Many things in life are uncertain, but aging is an inevitability. As we get older, taking multiple medications for different health conditions is not uncommon. Unfortunately, however, without proper care and management, seniors may take a higher dosage than required, miss doses altogether, or even take the wrong medication. This is why it is so important for seniors and their children to implement a simple system to help avoid these common mistakes. To help get you started, we want to share with you a few ways to help the senior loved one in your life safely manage his or her medications.
- Make a list.
It is important to keep a record of the names, dosages, and frequency of all medications your loved one’s doctor prescribes. Do not forget to include any over-the-counter medication your loved one may be taking! By keeping this detailed list, your loved one and any caregivers or new doctors can easily see the types of medications your loved one is currently taking. This can help ensure your loved one is taking their medication safely and is not prescribed any medications that may have a negative effect.
- Do your research.
Just because your loved one’s doctor prescribes them a new medication, does not mean you cannot ask questions and do some research of your own. Feel free to ask the doctor why they are prescribing a particular medication, why it is to be taken during the day or at night, and whether it should be taken with food. The more you know about your loved one’s medication intake, the easier it will be to create a routine and keep track of each medication your loved one is taking.
- Separate the medications.
If your loved one’s doctor requires him or her to take multiple medications each day, it can be confusing to keep track of their medication intake. Utilizing a pill box, for example, can be an effective way to safely separate your loved one’s medication. Pill boxes are typically labeled with the days of the week and are available in different colors so you can separate the medications based on whether they need to be taken during the day or at night.
- Use an alarmed medication reminder.
If your loved one needs a stronger reminder to take his or her medication than a sticky note or pill box, consider purchasing a medical alert device.

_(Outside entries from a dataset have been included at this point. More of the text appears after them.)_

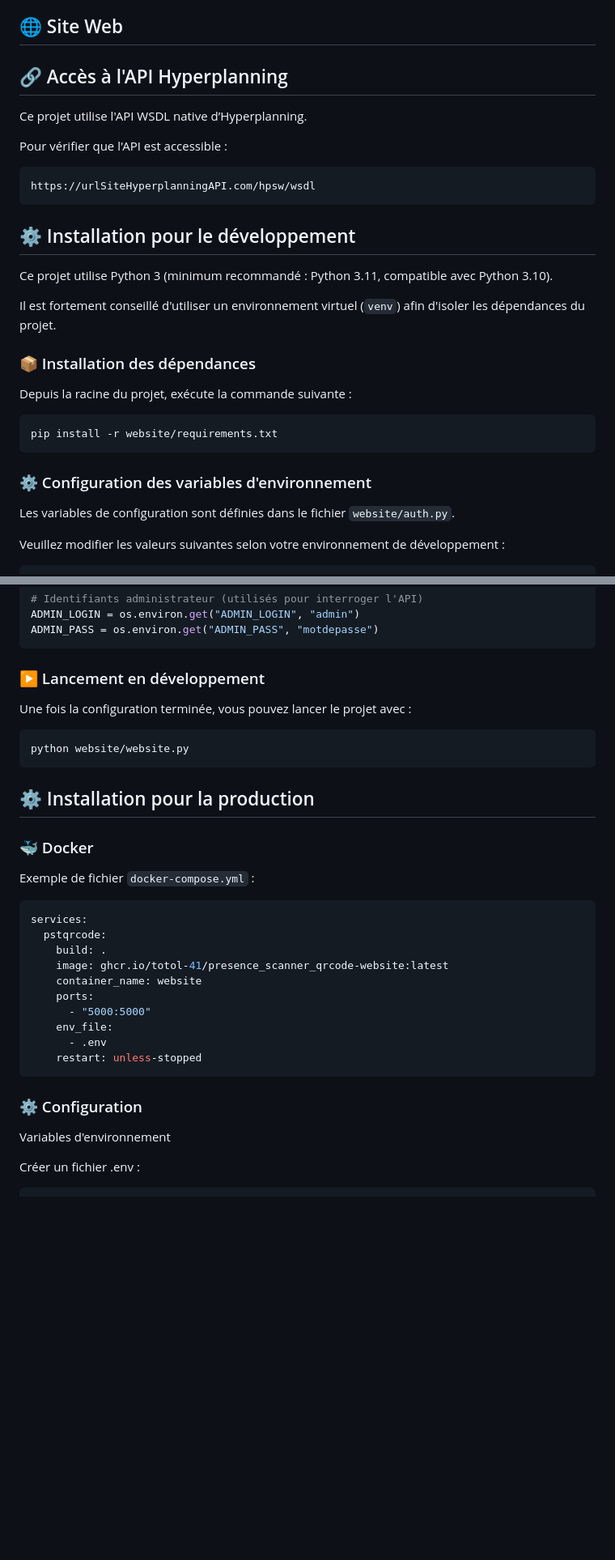
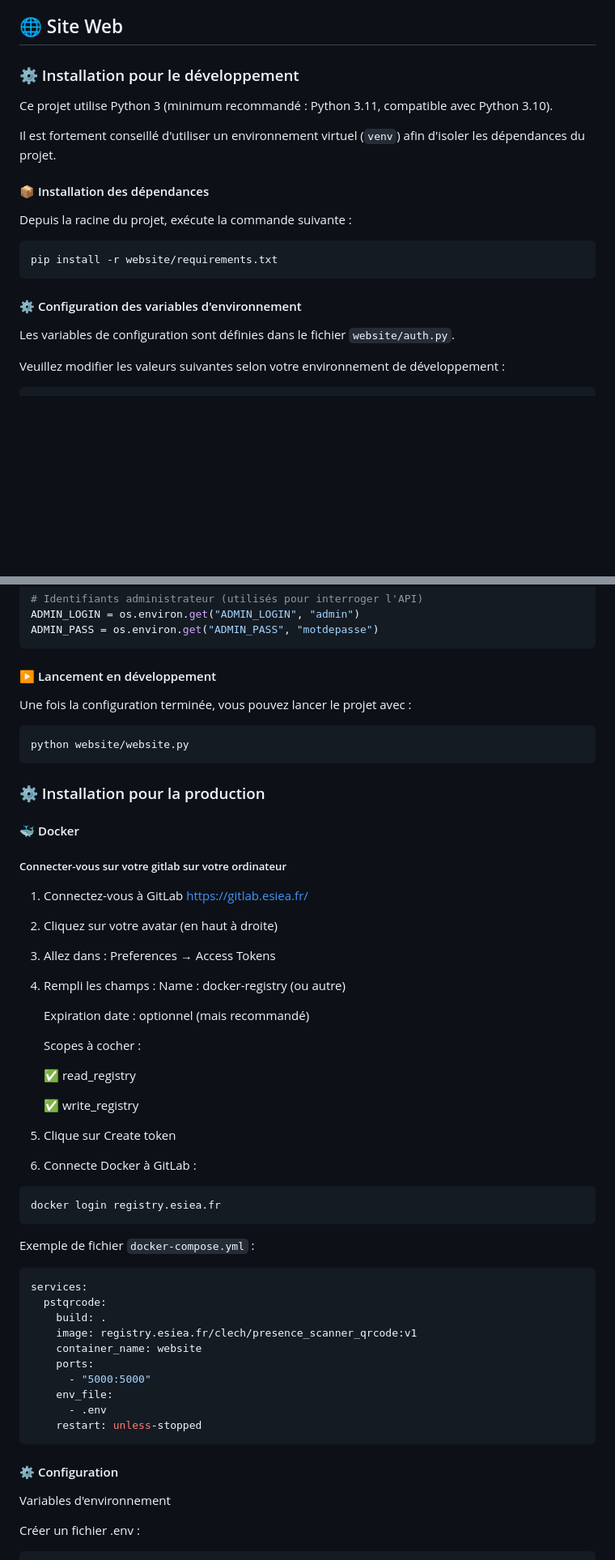
Before and after one commit to totol-41/Presence_Scanner_QRcode, a Markdown page: README.md, 2 parts joined by grey strips. Shown at 81% size. GitHub-like rendering; blank space fills up the shorter version.

Commit message:
Revise README for installation and API information
Updated installation instructions and API access details in README.

````diff
--- a/README.md
+++ b/README.md
@@ -117,24 +129,13 @@ sudo systemctl start scanner.service
 Le scanner se lance désormais automatiquement en plein écran à chaque démarrage du Raspberry Pi.
 
 ## 🌐 Site Web
-
-## 🔗 Accès à l'API Hyperplanning
-
-Ce projet utilise l'API WSDL native d’Hyperplanning.
-
-Pour vérifier que l'API est accessible :
-
-```
-https://urlSiteHyperplanningAPI.com/hpsw/wsdl
-```
-
-## ⚙️ Installation pour le développement
+### ⚙️ Installation pour le développement
 
 Ce projet utilise Python 3 (minimum recommandé : Python 3.11, compatible avec Python 3.10).
 
 Il est fortement conseillé d'utiliser un environnement virtuel (`venv`) afin d'isoler les dépendances du projet.
 
-### 📦 Installation des dépendances
+#### 📦 Installation des dépendances
 
 Depuis la racine du projet, exécute la commande suivante :
 
@@ -142,7 +143,7 @@ Depuis la racine du projet, exécute la commande suivante :
 pip install -r website/requirements.txt
 ```
 
-### ⚙️ Configuration des variables d'environnement
+#### ⚙️ Configuration des variables d'environnement
 
 Les variables de configuration sont définies dans le fichier ``website/auth.py``.
 
@@ -161,7 +162,7 @@ ADMIN_LOGIN = os.environ.get("ADMIN_LOGIN", "admin")
 ADMIN_PASS = os.environ.get("ADMIN_PASS", "motdepasse")
 ```
 
-### ▶️ Lancement en développement
+#### ▶️ Lancement en développement
 
 Une fois la configuration terminée, vous pouvez lancer le projet avec :
 
@@ -169,9 +170,33 @@ Une fois la configuration terminée, vous pouvez lancer le projet avec :
 python website/website.py
 ```
 
-## ⚙️ Installation pour la production
+### ⚙️ Installation pour la production
 
-### 🐳 Docker
+#### 🐳 Docker
+##### Connecter-vous sur votre gitlab sur votre ordinateur
+1. Connectez-vous à GitLab
+  https://gitlab.esiea.fr/
+
+3. Cliquez sur votre avatar (en haut à droite)
+4. Allez dans :
+    Preferences → Access Tokens
+5. Rempli les champs :
+    Name : docker-registry (ou autre)
+
+    Expiration date : optionnel (mais recommandé)
+
+    Scopes à cocher :
+
+    ✅ read_registry
+
+    ✅ write_registry
+
+6. Clique sur Create token
+
+7. Connecte Docker à GitLab :
+```bash
+docker login registry.esiea.fr
+```
 
 Exemple de fichier `docker-compose.yml` :
 
@@ -179,7 +204,7 @@ Exemple de fichier `docker-compose.yml` :
 services:
   pstqrcode:
     build: .
-    image: ghcr.io/totol-41/presence_scanner_qrcode-website:latest
+    image: registry.esiea.fr/clech/presence_scanner_qrcode:v1
     container_name: website
     ports:
       - "5000:5000"
@@ -188,7 +213,7 @@ services:
     restart: unless-stopped
 ```
 
-### ⚙️ Configuration
+#### ⚙️ Configuration
 
 Variables d'environnement
 
````
Also changed, not shown: other parts of README.md (+27 -8 lines).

These devices are specifically tailored to remind your loved one to attend doctor’s appointments, take medication, or check-in with loved ones. These reminders are easy to set and can be adjusted at any time based on your loved one’s daily routine.
We know that caring for a senior loved one can be challenging at times. If this article raised more questions than answers for you or if you are in need of further suggestions for ways to manage your loved one’s medication intake, do not wait to contact us with your questions.

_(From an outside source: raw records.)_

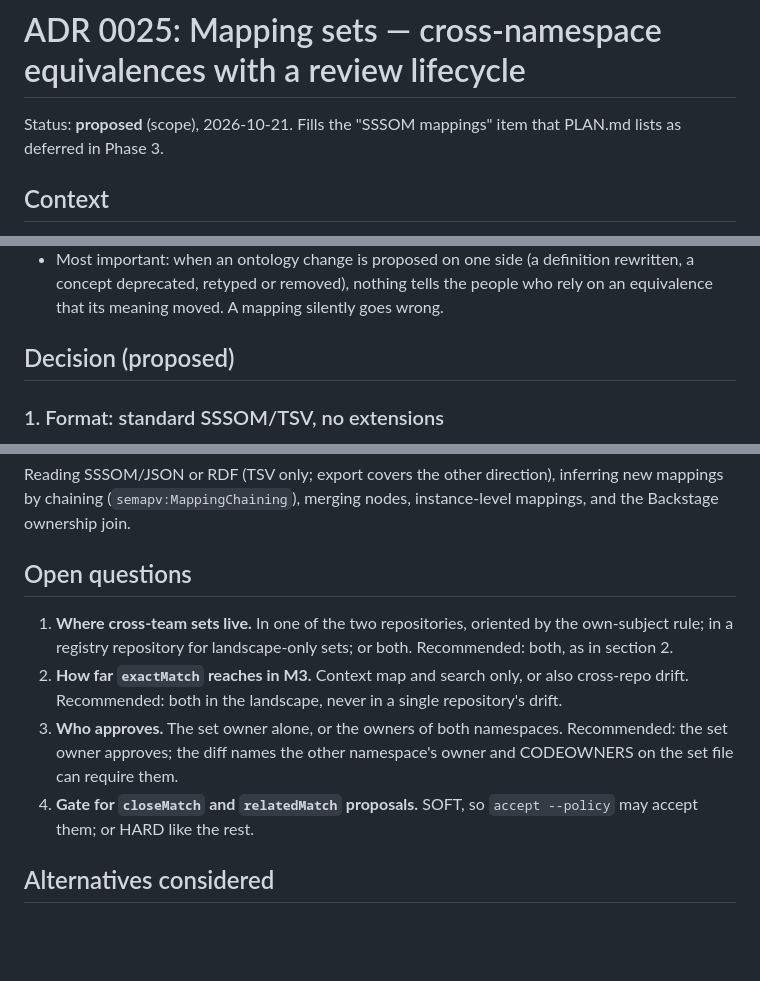
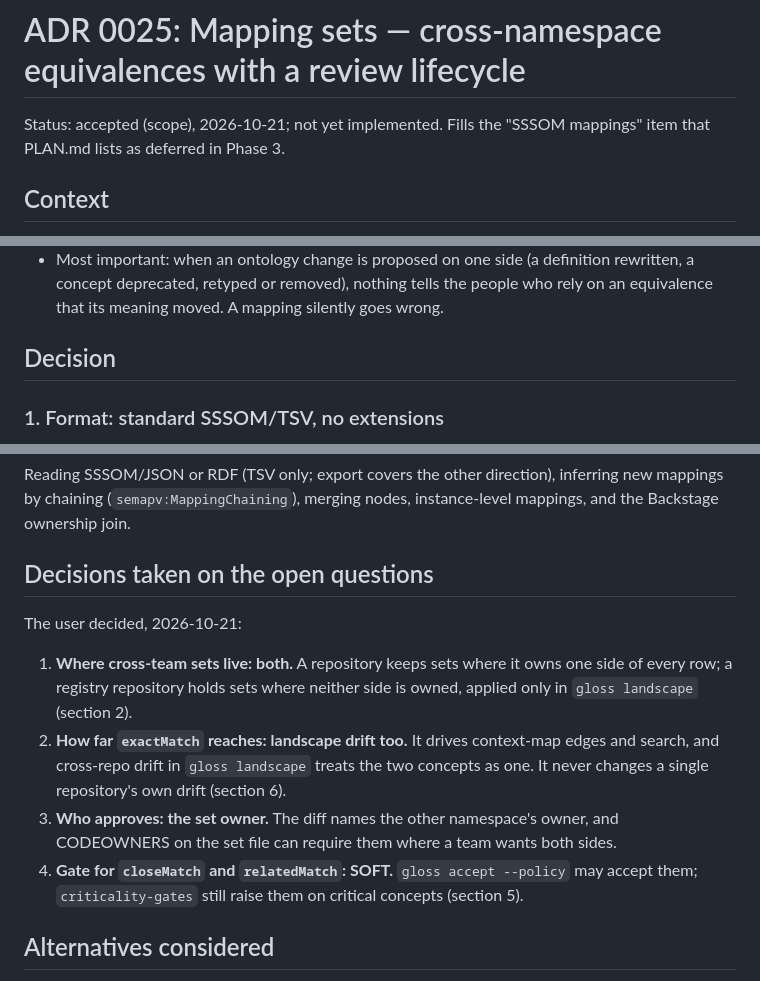
Before and after one commit to McKalvan/GlossMark, a Markdown page: docs/adr/0025-mapping-sets.md, 3 parts joined by grey strips. Drawn GitHub-style; blank space fills up the shorter version.

Commit message:
ADR 0025: record the four scope decisions
Both set locations, exactMatch reaches landscape drift, the set owner
approves, closeMatch and relatedMatch are SOFT.

Co-Authored-By: Claude Opus 5.5 <noreply@anthropic.com>
Claude-Session: https://claude.ai/code/session_01S3t32A4jVqWUa9ni3dipEM

```diff
--- a/docs/adr/0025-mapping-sets.md
+++ b/docs/adr/0025-mapping-sets.md
@@ -1,7 +1,7 @@
 <!-- @gloss documents gm:Relation scope=file -->
 # ADR 0025: Mapping sets — cross-namespace equivalences with a review lifecycle
 
-Status: **proposed** (scope), 2026-10-21. Fills the "SSSOM mappings" item that PLAN.md lists as deferred in Phase 3.
+Status: accepted (scope), 2026-10-21; not yet implemented. Fills the "SSSOM mappings" item that PLAN.md lists as deferred in Phase 3.
 
 ## Context
 
@@ -11,7 +11,7 @@ Two teams name the same thing differently: `zoo:Horse` and `farm:Equine`, or `pa
 - Nothing records that two concepts mean the same thing, so `gloss propose` and `gloss suggest` happily mint a duplicate of a concept that already exists under another team's name.
 - Most important: when an ontology change is proposed on one side (a definition rewritten, a concept deprecated, retyped or removed), nothing tells the people who rely on an equivalence that its meaning moved. A mapping silently goes wrong.
 
-## Decision (proposed)
+## Decision
 
 ### 1. Format: standard SSSOM/TSV, no extensions
 
@@ -141,12 +141,14 @@ M1 and M2 together answer the original need: a proposed ontology change shows wh
 
 Reading SSSOM/JSON or RDF (TSV only; export covers the other direction), inferring new mappings by chaining (`semapv:MappingChaining`), merging nodes, instance-level mappings, and the Backstage ownership join.
 
-## Open questions
+## Decisions taken on the open questions
 
-1. **Where cross-team sets live.** In one of the two repositories, oriented by the own-subject rule; in a registry repository for landscape-only sets; or both. Recommended: both, as in section 2.
-2. **How far `exactMatch` reaches in M3.** Context map and search only, or also cross-repo drift. Recommended: both in the landscape, never in a single repository's drift.
-3. **Who approves.** The set owner alone, or the owners of both namespaces. Recommended: the set owner approves; the diff names the other namespace's owner and CODEOWNERS on the set file can require them.
-4. **Gate for `closeMatch` and `relatedMatch` proposals.** SOFT, so `accept --policy` may accept them; or HARD like the rest.
+The user decided, 2026-10-21:
+
+1. **Where cross-team sets live: both.** A repository keeps sets where it owns one side of every row; a registry repository holds sets where neither side is owned, applied only in `gloss landscape` (section 2).
+2. **How far `exactMatch` reaches: landscape drift too.** It drives context-map edges and search, and cross-repo drift in `gloss landscape` treats the two concepts as one. It never changes a single repository's own drift (section 6).
+3. **Who approves: the set owner.** The diff names the other namespace's owner, and CODEOWNERS on the set file can require them where a team wants both sides.
+4. **Gate for `closeMatch` and `relatedMatch`: SOFT.** `gloss accept --policy` may accept them; `criticality-gates` still raise them on critical concepts (section 5).
 
 ## Alternatives considered
 
```
Also changed, not shown: docs/PLAN.md (+1 -1 lines).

We each have different things that we enjoy most about the holiday season. Most of us can agree, however, that the holidays are a great chance to catch up with family members and spend quality time with our loved ones. While you are checking in with your loved ones during the holidays this year, have you given some thought to sharing your estate plan and planning goals with the people who mean the most to you? It may seem like an unconventional time to discuss plans for when you are no longer here, but in reality it is important that your loved ones understand your decisions and the legacy you wish to leave for them.
Before discussing your plans with your loved ones, we encourage you to take some time to think about your planning goals and how your estate plan is set up to accomplish them. Refreshing your memory to remember the reasons for making each decision will likely make it easier for you to express your thought process behind those decisions to your loved ones. Clear communication is key to helping alleviate any uncertainty or family conflict that may arise after your passing in an already difficult time. It is also important to consider how you would like the conversation to proceed. Would you prefer to bring documents with you, for example, to illustrate your plans or would a brief conversation initially suffice?
During the conversation, allow your loved ones to voice their opinions, share their concerns, and ask questions. Listen to your loved ones’ worries and validate their feelings, but remember that your estate plan is your creation and you should stand by the planning decisions you have made. The key to having an effective discussion about your estate plan is transparency. Above all, do not let this be the last conversation you have about your planning decisions. We encourage you to update your loved ones about any changes made to your planning documents, so they feel involved and informed about the planning process.
Do not wait until it is too late to have this conversation with your loved ones. We know this can be a difficult discussion to have, but think about the family values you wish to pass on and the reason why you created an estate plan in the first place. Remember, we are here to be a resource for you. If you need further advice or have questions about anything discussed here, do not wait to contact us.